Dataset excerpts:

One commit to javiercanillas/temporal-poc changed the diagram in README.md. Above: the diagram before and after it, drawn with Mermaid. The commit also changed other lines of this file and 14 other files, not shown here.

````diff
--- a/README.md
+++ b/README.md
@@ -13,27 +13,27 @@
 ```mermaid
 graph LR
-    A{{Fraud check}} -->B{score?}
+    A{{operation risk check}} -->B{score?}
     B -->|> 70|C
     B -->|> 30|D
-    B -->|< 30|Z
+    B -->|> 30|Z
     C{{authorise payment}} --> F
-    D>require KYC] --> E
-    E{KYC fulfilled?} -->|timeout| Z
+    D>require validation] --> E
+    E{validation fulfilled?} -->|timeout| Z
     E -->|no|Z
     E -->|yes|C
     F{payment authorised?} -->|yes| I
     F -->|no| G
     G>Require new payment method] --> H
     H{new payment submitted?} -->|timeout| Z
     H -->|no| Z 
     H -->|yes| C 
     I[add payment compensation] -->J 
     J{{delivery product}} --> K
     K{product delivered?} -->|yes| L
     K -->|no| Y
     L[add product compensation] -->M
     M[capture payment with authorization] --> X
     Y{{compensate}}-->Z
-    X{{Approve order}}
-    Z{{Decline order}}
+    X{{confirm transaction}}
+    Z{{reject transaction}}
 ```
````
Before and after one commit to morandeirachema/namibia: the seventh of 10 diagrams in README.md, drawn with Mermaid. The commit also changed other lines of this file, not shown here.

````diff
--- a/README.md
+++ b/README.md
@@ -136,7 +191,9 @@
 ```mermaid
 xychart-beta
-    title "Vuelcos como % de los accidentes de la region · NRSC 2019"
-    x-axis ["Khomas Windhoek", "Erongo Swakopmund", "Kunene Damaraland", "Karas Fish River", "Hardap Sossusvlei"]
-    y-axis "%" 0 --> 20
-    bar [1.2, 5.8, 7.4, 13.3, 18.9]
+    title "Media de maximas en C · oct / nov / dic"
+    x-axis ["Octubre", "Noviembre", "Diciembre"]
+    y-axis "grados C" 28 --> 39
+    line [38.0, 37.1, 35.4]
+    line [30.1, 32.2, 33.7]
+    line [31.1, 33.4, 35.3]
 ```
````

What needs to be done:
Everything in the data above should be set down again precisely.

Exercise result:
One commit to javiercanillas/temporal-poc changed the diagram in README.md. Above: the diagram before and after it, drawn with Mermaid. The commit also changed other lines of this file and 14 other files, not shown here.

````diff
--- a/README.md
+++ b/README.md
@@ -13,27 +13,27 @@
 ```mermaid
 graph LR
-    A{{Fraud check}} -->B{score?}
+    A{{operation risk check}} -->B{score?}
     B -->|> 70|C
     B -->|> 30|D
-    B -->|< 30|Z
+    B -->|> 30|Z
     C{{authorise payment}} --> F
-    D>require KYC] --> E
-    E{KYC fulfilled?} -->|timeout| Z
+    D>require validation] --> E
+    E{validation fulfilled?} -->|timeout| Z
     E -->|no|Z
     E -->|yes|C
     F{payment authorised?} -->|yes| I
     F -->|no| G
     G>Require new payment method] --> H
     H{new payment submitted?} -->|timeout| Z
     H -->|no| Z 
     H -->|yes| C 
     I[add payment compensation] -->J 
     J{{delivery product}} --> K
     K{product delivered?} -->|yes| L
     K -->|no| Y
     L[add product compensation] -->M
     M[capture payment with authorization] --> X
     Y{{compensate}}-->Z
-    X{{Approve order}}
-    Z{{Decline order}}
+    X{{confirm transaction}}
+    Z{{reject transaction}}
 ```
````
Before and after one commit to morandeirachema/namibia: the seventh of 10 diagrams in README.md, drawn with Mermaid. The commit also changed other lines of this file, not shown here.

````diff
--- a/README.md
+++ b/README.md
@@ -136,7 +191,9 @@
 ```mermaid
 xychart-beta
-    title "Vuelcos como % de los accidentes de la region · NRSC 2019"
-    x-axis ["Khomas Windhoek", "Erongo Swakopmund", "Kunene Damaraland", "Karas Fish River", "Hardap Sossusvlei"]
-    y-axis "%" 0 --> 20
-    bar [1.2, 5.8, 7.4, 13.3, 18.9]
+    title "Media de maximas en C · oct / nov / dic"
+    x-axis ["Octubre", "Noviembre", "Diciembre"]
+    y-axis "grados C" 28 --> 39
+    line [38.0, 37.1, 35.4]
+    line [30.1, 32.2, 33.7]
+    line [31.1, 33.4, 35.3]
 ```
````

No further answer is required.